Single-use plastic bags are a number one flyaway issue at landfills, and permanent features of the landscapes they litter. Research examined the effectiveness of various approaches used by local governments to reduce plastic shopping bags.

Plastic bag caught at the top of a beautiful tree

Read Time: 4 minutes


Crinkly plastic bags line the ceiling and walls on the second floor of Erie’s Tom Ridge Environmental Center, obscuring the room’s open space and beautiful hardwood beams. What one might imagine to be the result of a wind storm is in-fact a display of a week-long collection effort conducted by 20 fourth graders. Forced to face the sight of trashed plastic up close and indoors, the display brings public awareness around plastic’s ubiquitous polluting effects in our environment.

Single-use plastic bags are tough, waterproof bags, with a high strength to weight ratio. Primarily made from fossil fuels, plastic bags’ aerodynamic composition makes them a number one flyaway issue at landfills, and lack of biodegradability means they become permanent features to the landscapes they litter, with well-known effects on marine life.

In 2014, Americans used over 100 billion shopping bags, each with an average life-span of 12 minutes.

In 2014, Americans used over 100 billion shopping bags, each with an average life-span of 12 minutes. Consumers overutilize plastic bags because they are free. Although local governments have the primary responsibility in managing municipal solid waste (MSW) they are limited in their power to restrict producers in their production of plastic bags. Therefore, local governments are striving to improve management over their MSW through the imposition of ordinances and regulations. Dr. Travis Wagner conducted a study to examine the effectiveness of various techniques used by local governments to reduce single-use shopping bags.
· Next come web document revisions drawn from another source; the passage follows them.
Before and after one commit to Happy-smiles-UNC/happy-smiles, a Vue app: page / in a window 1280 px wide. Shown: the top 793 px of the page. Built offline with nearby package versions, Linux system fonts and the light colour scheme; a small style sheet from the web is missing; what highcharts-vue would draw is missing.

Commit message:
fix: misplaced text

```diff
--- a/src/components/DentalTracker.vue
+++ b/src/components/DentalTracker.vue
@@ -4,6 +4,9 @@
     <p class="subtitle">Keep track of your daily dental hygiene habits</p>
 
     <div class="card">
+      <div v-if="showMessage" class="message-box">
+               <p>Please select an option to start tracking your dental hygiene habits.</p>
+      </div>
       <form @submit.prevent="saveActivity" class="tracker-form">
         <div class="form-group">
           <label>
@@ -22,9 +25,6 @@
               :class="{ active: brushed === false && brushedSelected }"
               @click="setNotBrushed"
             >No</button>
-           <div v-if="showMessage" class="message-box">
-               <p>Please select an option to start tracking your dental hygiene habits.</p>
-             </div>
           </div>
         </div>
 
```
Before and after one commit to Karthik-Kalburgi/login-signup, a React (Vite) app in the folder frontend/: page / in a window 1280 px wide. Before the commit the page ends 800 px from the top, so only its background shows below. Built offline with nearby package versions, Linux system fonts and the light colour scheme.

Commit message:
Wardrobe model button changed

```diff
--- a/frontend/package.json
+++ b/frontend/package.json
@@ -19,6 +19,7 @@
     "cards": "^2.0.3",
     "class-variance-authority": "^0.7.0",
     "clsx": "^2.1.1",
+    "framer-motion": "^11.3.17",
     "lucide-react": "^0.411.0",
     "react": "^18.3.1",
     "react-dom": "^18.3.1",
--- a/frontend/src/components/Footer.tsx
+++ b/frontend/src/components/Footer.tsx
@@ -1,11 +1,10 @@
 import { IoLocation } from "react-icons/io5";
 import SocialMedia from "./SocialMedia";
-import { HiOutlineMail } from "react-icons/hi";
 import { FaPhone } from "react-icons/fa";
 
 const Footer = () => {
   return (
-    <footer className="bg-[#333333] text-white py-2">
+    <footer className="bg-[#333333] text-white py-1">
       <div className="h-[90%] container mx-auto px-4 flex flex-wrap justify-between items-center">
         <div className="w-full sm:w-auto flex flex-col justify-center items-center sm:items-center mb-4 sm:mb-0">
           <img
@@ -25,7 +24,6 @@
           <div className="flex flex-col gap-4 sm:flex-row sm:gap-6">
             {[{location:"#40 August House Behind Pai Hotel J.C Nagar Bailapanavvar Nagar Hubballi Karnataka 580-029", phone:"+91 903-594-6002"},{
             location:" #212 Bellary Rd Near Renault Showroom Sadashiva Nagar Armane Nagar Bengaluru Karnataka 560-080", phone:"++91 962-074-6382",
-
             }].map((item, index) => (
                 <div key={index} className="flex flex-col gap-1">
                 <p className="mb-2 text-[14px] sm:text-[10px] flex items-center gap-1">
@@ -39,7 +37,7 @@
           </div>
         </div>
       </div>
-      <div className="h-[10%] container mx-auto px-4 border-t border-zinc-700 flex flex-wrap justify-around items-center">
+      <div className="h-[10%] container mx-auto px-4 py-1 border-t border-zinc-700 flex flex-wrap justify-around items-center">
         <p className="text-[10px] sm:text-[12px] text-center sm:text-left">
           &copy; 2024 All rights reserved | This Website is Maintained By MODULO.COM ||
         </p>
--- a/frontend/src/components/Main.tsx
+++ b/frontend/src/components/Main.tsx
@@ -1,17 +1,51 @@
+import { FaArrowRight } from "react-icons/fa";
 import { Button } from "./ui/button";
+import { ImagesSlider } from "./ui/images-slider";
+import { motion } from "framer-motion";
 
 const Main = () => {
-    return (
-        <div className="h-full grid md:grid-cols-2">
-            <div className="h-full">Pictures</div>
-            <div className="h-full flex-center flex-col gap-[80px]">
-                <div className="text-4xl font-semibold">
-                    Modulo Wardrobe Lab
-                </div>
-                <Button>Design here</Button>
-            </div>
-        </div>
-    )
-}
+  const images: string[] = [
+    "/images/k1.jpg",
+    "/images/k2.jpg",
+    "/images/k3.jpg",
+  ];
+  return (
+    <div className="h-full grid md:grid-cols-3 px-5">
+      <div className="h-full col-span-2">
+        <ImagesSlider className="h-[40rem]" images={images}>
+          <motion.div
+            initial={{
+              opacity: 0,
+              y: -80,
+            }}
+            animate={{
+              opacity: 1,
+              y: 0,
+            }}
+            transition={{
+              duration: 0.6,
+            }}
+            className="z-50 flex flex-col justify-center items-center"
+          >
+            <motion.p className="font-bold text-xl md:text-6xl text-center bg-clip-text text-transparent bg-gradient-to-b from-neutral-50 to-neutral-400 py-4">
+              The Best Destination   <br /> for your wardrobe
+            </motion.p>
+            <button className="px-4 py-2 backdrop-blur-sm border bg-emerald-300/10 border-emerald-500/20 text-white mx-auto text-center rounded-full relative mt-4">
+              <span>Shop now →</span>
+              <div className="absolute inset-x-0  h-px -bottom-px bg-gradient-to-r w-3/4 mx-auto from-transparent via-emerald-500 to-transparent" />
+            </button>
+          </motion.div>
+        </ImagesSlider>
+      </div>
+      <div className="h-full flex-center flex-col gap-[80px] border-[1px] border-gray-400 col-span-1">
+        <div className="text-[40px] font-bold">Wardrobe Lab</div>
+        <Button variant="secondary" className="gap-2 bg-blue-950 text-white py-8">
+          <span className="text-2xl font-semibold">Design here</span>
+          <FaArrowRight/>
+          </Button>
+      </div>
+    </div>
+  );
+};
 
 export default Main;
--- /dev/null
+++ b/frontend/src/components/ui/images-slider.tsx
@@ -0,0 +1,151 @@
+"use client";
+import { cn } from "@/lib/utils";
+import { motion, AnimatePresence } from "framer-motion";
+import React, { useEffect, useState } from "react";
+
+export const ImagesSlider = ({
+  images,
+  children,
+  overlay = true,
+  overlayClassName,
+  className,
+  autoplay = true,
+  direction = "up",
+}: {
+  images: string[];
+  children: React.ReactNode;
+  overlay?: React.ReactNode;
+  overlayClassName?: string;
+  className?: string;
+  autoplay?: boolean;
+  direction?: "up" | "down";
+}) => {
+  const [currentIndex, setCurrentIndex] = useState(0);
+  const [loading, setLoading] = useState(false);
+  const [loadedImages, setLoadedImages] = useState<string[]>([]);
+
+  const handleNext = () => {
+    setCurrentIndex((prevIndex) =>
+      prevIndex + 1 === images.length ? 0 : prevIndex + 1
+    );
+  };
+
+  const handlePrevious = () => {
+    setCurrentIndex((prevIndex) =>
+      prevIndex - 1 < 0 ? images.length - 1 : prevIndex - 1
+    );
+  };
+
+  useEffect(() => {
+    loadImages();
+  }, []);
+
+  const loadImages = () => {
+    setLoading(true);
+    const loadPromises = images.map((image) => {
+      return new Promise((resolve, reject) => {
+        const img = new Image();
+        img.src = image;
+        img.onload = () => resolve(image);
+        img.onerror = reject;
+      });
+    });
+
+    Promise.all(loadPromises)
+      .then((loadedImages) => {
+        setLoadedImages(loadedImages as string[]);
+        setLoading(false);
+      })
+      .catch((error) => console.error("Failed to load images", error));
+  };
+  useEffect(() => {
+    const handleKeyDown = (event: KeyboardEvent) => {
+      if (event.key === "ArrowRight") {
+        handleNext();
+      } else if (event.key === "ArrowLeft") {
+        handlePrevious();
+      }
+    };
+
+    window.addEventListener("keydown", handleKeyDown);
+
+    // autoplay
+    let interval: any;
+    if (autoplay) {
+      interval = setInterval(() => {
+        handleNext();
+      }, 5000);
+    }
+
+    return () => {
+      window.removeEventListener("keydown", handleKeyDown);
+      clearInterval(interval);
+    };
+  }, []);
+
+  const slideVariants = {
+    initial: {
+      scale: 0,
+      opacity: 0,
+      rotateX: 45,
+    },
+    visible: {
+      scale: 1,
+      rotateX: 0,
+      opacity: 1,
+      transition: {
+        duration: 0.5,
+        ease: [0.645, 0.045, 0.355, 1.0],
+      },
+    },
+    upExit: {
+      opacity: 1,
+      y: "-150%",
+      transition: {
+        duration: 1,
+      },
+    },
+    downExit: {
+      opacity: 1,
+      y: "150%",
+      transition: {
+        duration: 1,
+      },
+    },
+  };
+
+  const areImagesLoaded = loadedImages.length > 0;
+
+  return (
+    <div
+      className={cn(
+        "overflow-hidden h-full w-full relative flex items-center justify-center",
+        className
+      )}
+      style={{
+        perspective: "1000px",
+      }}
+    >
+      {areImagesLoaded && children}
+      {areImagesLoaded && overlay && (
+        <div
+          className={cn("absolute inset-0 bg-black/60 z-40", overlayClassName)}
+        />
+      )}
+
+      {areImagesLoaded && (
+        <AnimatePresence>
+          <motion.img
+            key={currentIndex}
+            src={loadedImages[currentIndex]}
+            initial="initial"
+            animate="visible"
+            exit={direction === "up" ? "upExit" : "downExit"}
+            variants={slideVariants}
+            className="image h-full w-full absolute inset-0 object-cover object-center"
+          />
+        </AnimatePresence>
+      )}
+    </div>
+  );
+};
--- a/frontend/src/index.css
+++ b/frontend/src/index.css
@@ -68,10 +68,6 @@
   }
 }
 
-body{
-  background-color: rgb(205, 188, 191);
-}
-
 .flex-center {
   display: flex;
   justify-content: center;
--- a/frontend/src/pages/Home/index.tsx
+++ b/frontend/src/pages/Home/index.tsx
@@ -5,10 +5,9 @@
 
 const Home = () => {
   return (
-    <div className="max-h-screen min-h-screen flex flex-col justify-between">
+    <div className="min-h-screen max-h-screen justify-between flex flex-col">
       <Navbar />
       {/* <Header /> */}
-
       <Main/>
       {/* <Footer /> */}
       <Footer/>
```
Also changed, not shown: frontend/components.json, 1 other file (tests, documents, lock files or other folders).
These approaches included: bans, taxes and fees, specified bag design, mandated retailer take back and consumer education.

Prohibiting retailers from selling single-use bags is an effective method of reducing consumption and litter. Significant decreases in plastic bag residential waste and use are often accompanied by an increase in consumption of reusable paper bags, which still contribute to waste. Imposing fees on plastic bags, framed as a ‘tax’, also decreases use among consumers, reducing point-of-sale consumption. Fees are easy to enforce, and profits gained from sales can be used to cover the increased administrative cost for regulations. Another regulatory approach is to specify the bag design, altering specifications of thickness and composition to increase reuse and improve sustainability. However this approach can backfire. Manufacturers produce bags to minimally meet standard requirements, yet hardly improve reusability or sustainability of their products. Mandated retailer take-back can increase recycling a little cost, however rely on consumer participation. Consumer education can be difficult to enforce and maintain.

The state of California is number one in the nation for local regulation of plastic bag use, followed second by Massachusetts.

Banning plastic bags while imposing a fee on reusable paper bags has been instituted across California. In Los Angeles County, researchers found this combination of methods influenced 47% of customers to purchase reusable bags. Santa Barbara found a decrease of total bag consumption by almost 90%, and San Mateo saw a 161.5% increase in shoppers using reusable bags.

The state of California is number one in the nation for local regulation of plastic bag use, followed second by Massachusetts. 80 cities and towns in MA have regulated the use of plastic bags; Cambridge is the largest city on the east coast to ban plastic bags. Boston is participating in a study along with eight other cities across the nation to measure how banning plastic bags reduces waste and affects the environment. Boston city council voted unanimously in November of last year to ban plastic bags by the fall of 2018, while planning to impose a $0.05 fee for the purchase of thicker plastic and paper bags, products that encourage reuse. Regulations such as these can help reduce flyaway litter, keeping plastic out of habitats where it doesn’t belong.

Feature image: Raymond Shobe, white bag, used under CC BY-SA 2.0